If you’ve already reviewed our article on selecting a new kitchen faucet (The Perfect Kitchen Update Part 1), you know this is a great way to make a big impact in your kitchen with relatively little effort. Your kitchen sink and faucet are the most used elements of your kitchen, so making an update here (a great idea before the holidays) will make a big difference. Here, we’ll look at the many exciting options available to update your sink.
“There are so many beautiful sink options that can make a statement in your kitchen,” said Showroom Manager Wanda Garay at Frank Webb Home in Hartford. “Perhaps you grew up in a house with a white porcelain or stainless steel kitchen sink. They are still popular, but often homeowners are looking for a sink to accessorize the look of the kitchen.”
Configure Your Sink to Match your Life
Most kitchen sinks have two bowls, originally designed for washing and rinsing dishes. Since we no longer hand wash dishes often, you can think out of the box and configure your sink to match your lifestyle. How do you use your kitchen sink? Do you wash a lot of baking pans? If so, consider a large single bowl sink or a dual level sink with enough room to lay the pans down to soak. Most dual level sinks feature an oversized bowl to wash or soak items, with another smaller sink for rinsing or a garbage disposal. Make sure both bowls are large enough to meet your kitchen needs.
There’s a Kitchen Sink to Match Your Style
With the popularity of modern farmhouse design, apron-front sinks (often called farmhouse sinks) are a top request. This style, which Is reminiscent of those found in historic farmhouses, is now available in a wide range of materials. While you might think of a farmhouse sink as white porcelain or similar material, today’s models come in stainless steel, as well as solid surface materials that make a range of colors available for your design.
Copper sinks are gaining popularity due to their “living finish,” which will develop a patina over time. While they require the most care of all sink materials, their distinctive look makes them a favorite. Some manufacturers offer non-ferrous metal materials, mixed with polymers, that have the look of copper, but do not required the same level of care.
Undermount sinks, which come in a range of materials, are installed below the countertop. They are used with solid surface countertops such as granite, quartzite, marble or composite. Undermounting a sink offers a seamless look and makes clean-up a breeze.

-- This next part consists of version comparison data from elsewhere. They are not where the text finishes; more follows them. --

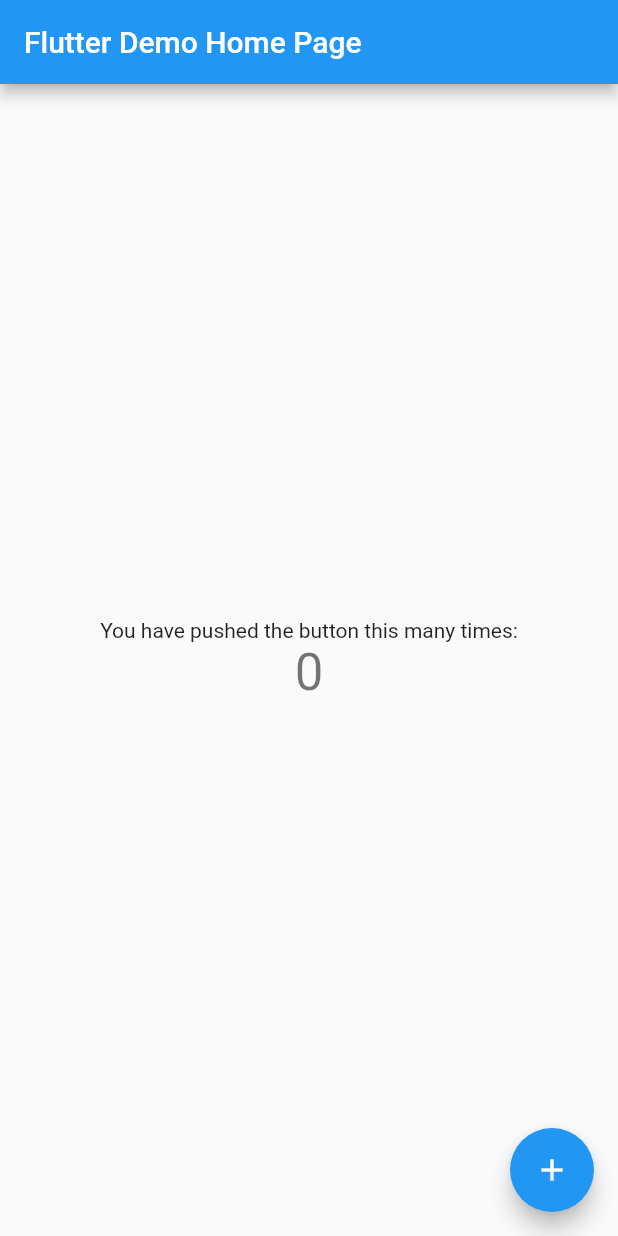
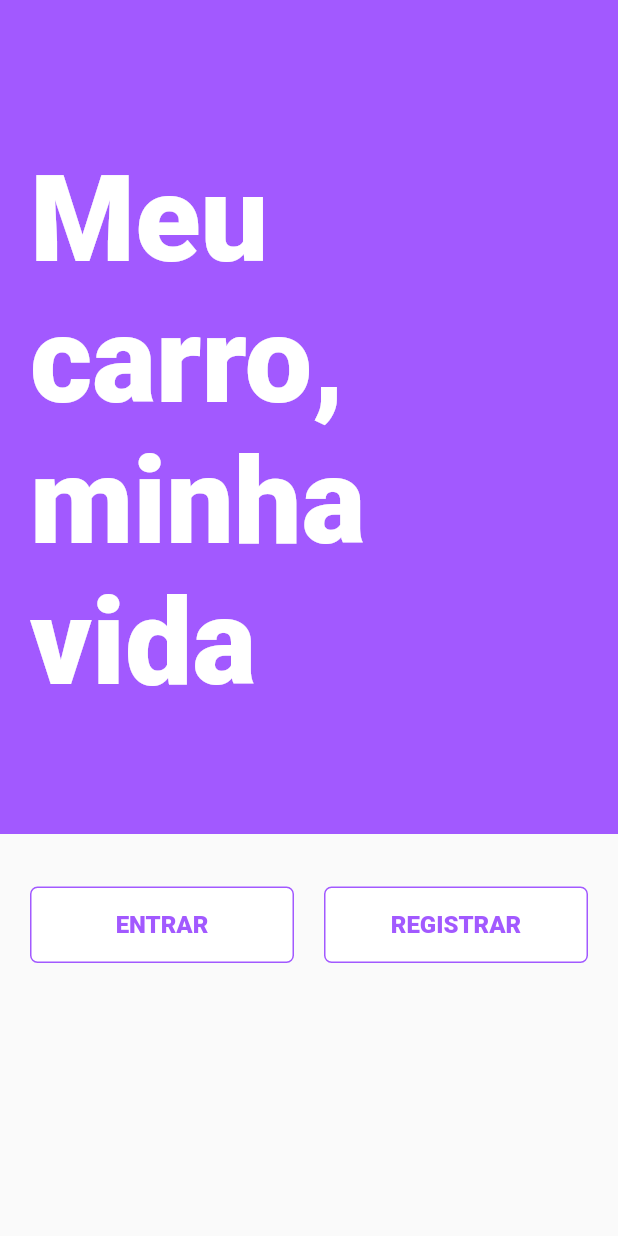
Before and after one commit to vitorgaboardi/MeuCarroMinhaVida, a Flutter app: the screen it shows after launch, on a phone screen of 412 x 824 dp. Run offline on Flutter 3.47's test engine with Material 2 defaults, Android fonts, the phone set to English and light mode, and no system bars.

Commit message:
Tela Home completa

```diff
--- a/lib/main.dart
+++ b/lib/main.dart
@@ -1,113 +1,7 @@
 import 'package:flutter/material.dart';
 
+import '/pages/home.dart';
+
 void main() {
-  runApp(MyApp());
+  runApp(MaterialApp(title: "Meu Carro Minha Vida", home: Home()));
 }
-
-class MyApp extends StatelessWidget {
-  // This widget is the root of your application.
-  @override
-  Widget build(BuildContext context) {
-    return MaterialApp(
-      title: 'Flutter Demo',
-      theme: ThemeData(
-        // This is the theme of your application.
-        //
-        // Try running your application with "flutter run". You'll see the
-        // application has a blue toolbar. Then, without quitting the app, try
-        // changing the primarySwatch below to Colors.green and then invoke
-        // "hot reload" (press "r" in the console where you ran "flutter run",
-        // or simply save your changes to "hot reload" in a Flutter IDE).
-        // Notice that the counter didn't reset back to zero; the application
-        // is not restarted.
-        primarySwatch: Colors.blue,
-      ),
-      home: MyHomePage(title: 'Flutter Demo Home Page'),
-    );
-  }
-}
-
-class MyHomePage extends StatefulWidget {
-  MyHomePage({Key? key, required this.title}) : super(key: key);
-
-  // This widget is the home page of your application. It is stateful, meaning
-  // that it has a State object (defined below) that contains fields that affect
-  // how it looks.
-
-  // This class is the configuration for the state. It holds the values (in this
-  // case the title) provided by the parent (in this case the App widget) and
-  // used by the build method of the State. Fields in a Widget subclass are
-  // always marked "final".
-
-  final String title;
-
-  @override
-  _MyHomePageState createState() => _MyHomePageState();
-}
-
-class _MyHomePageState extends State<MyHomePage> {
-  int _counter = 0;
-
-  void _incrementCounter() {
-    setState(() {
-      // This call to setState tells the Flutter framework that something has
-      // changed in this State, which causes it to rerun the build method below
-      // so that the display can reflect the updated values. If we changed
-      // _counter without calling setState(), then the build method would not be
-      // called again, and so nothing would appear to happen.
-      _counter++;
-    });
-  }
-
-  @override
-  Widget build(BuildContext context) {
-    // This method is rerun every time setState is called, for instance as done
-    // by the _incrementCounter method above.
-    //
-    // The Flutter framework has been optimized to make rerunning build methods
-    // fast, so that you can just rebuild anything that needs updating rather
-    // than having to individually change instances of widgets.
-    return Scaffold(
-      appBar: AppBar(
-        // Here we take the value from the MyHomePage object that was created by
-        // the App.build method, and use it to set our appbar title.
-        title: Text(widget.title),
-      ),
-      body: Center(
-        // Center is a layout widget. It takes a single child and positions it
-        // in the middle of the parent.
-        child: Column(
-          // Column is also a layout widget. It takes a list of children and
-          // arranges them vertically. By default, it sizes itself to fit its
-          // children horizontally, and tries to be as tall as its parent.
-          //
-          // Invoke "debug painting" (press "p" in the console, choose the
-          // "Toggle Debug Paint" action from the Flutter Inspector in Android
-          // Studio, or the "Toggle Debug Paint" command in Visual Studio Code)
-          // to see the wireframe for each widget.
-          //
-          // Column has various properties to control how it sizes itself and
-          // how it positions its children. Here we use mainAxisAlignment to
-          // center the children vertically; the main axis here is the vertical
-          // axis because Columns are vertical (the cross axis would be
-          // horizontal).
-          mainAxisAlignment: MainAxisAlignment.center,
-          children: <Widget>[
-            Text(
-              'You have pushed the button this many times:',
-            ),
-            Text(
-              '$_counter',
-              style: Theme.of(context).textTheme.headline4,
-            ),
-          ],
-        ),
-      ),
-      floatingActionButton: FloatingActionButton(
-        onPressed: _incrementCounter,
-        tooltip: 'Increment',
-        child: Icon(Icons.add),
-      ), // This trailing comma makes auto-formatting nicer for build methods.
-    );
-  }
-}
--- /dev/null
+++ b/lib/pages/home.dart
@@ -0,0 +1,91 @@
+import 'package:flutter/cupertino.dart';
+import 'package:flutter/material.dart';
+
+class Home extends StatefulWidget {
+  @override
+  State<StatefulWidget> createState() => HomeState();
+}
+
+class HomeState extends State<Home> {
+  @override
+  Widget build(BuildContext context) {
+    return Scaffold(
+        body: Container(
+            child: Column(
+              children: [
+                Container(
+                    color: Color.fromARGB(255, 162, 89, 255),
+                    alignment: Alignment.center,
+                    padding: EdgeInsets.fromLTRB(20, 100, 20, 80),
+                    child: Text(
+                      'Meu carro, minha vida',
+                      style: TextStyle(
+                          color: Colors.white,
+                          fontWeight: FontWeight.w800,
+                          fontSize: 80),
+                    )),
+                Row(
+                  children: [
+                    Expanded(
+                        child: SizedBox(
+                          height: 86,
+                          child: Container(
+                              padding: EdgeInsets.fromLTRB(20, 35, 10, 0),
+                              child: ElevatedButton(
+                                  onPressed: null,
+                                  style: ButtonStyle(
+                                      backgroundColor: MaterialStateProperty.all(Colors.white), // background
+                                      foregroundColor: MaterialStateProperty.all(Colors.white), // foreground
+                                      shape: MaterialStateProperty.all(
+                                          RoundedRectangleBorder(
+                                              borderRadius: BorderRadius.circular(5.0),
+                                              side: BorderSide(color: Color.fromARGB(255, 162, 89, 255))
+                                          )
+                                      )
+                                  ),
+                                  child: Text(
+                                      'ENTRAR',
+                                      style: TextStyle(
+                                          color: Color.fromARGB(255, 162, 89, 255),
+                                          fontSize: 16,
+                                          fontWeight: FontWeight.w900,
+                                      )
+                                  )
+                              )
+                          )
+                        )
+                    ),
+                    Expanded(
+                        child: SizedBox(
+                          height: 86,
+                          child: Container(
+                              padding: EdgeInsets.fromLTRB(10, 35, 20, 0),
+                              child: ElevatedButton(
+                                  onPressed: null,
+                                  style: ButtonStyle(
+                                      backgroundColor: MaterialStateProperty.all(Colors.white), // background
+                                      foregroundColor: MaterialStateProperty.all(Colors.white), // foreground
+                                      shape: MaterialStateProperty.all(
+                                          RoundedRectangleBorder(
+                                              borderRadius: BorderRadius.circular(5.0),
+                                              side: BorderSide(color: Color.fromARGB(255, 162, 89, 255))
+                                          )
+                                      )
+                                  ),
+                                  child: Text('REGISTRAR',
+                                      style: TextStyle(
+                                          color: Color.fromARGB(255, 162, 89, 255),
+                                          fontSize: 16,
+                                          fontWeight: FontWeight.w900,
+                                      )
+                                  ),
+                              )
+                          )
+                        )
+                    )
+                  ]
+                )
+              ],
+            )));
+  }
+}
```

Zero radius sinks are one of the newest sink trends. These sharp 90-degree rectangular sinks have a perfectly flat bottom.
Need More Than One Kitchen Sink?
Sometimes one sink is just not enough. Many homeowners are now supplementing their primary kitchen sink with a food preparation sink or a bar sink, often installed in an island or wet bar. This allows multiple people to participate in food and beverage prep, as well as cleaning. You’ll find a wide variety of sizes and shapes available for these secondary sinks.
Stainless Steel Tips
“With so many styles to choose from, it may surprise you that stainless steel continues to be the top kitchen sink material,” said Garay. “So, when shopping for a stainless steel sink, it’s important to consider the thickness, or gauge, of the steel. The thicker the steel, the better.”
According to the team at Frank Webb Home, the lower the number on the gauge, the thicker the steel. Typically, a 16- or 18-gauge stainless steel is the best for kitchen sink applications. A higher gauge, like 22- or 24-gauge, will be more susceptible to denting, bowing and staining.
No Substitute for Expertise
With so many options, it’s important to find a reputable showroom team to answer all of your questions. Expertise is invaluable when choosing a kitchen sink and faucet, as quality construction and functional differences aren’t always apparent. You can start with online videos and design guides here. When you’re ready to visit a showroom, Frank Webb Home has more than 45 locations in the Northeast, so you can find your local showroom here.
Photos Courtesy of Frank Webb Home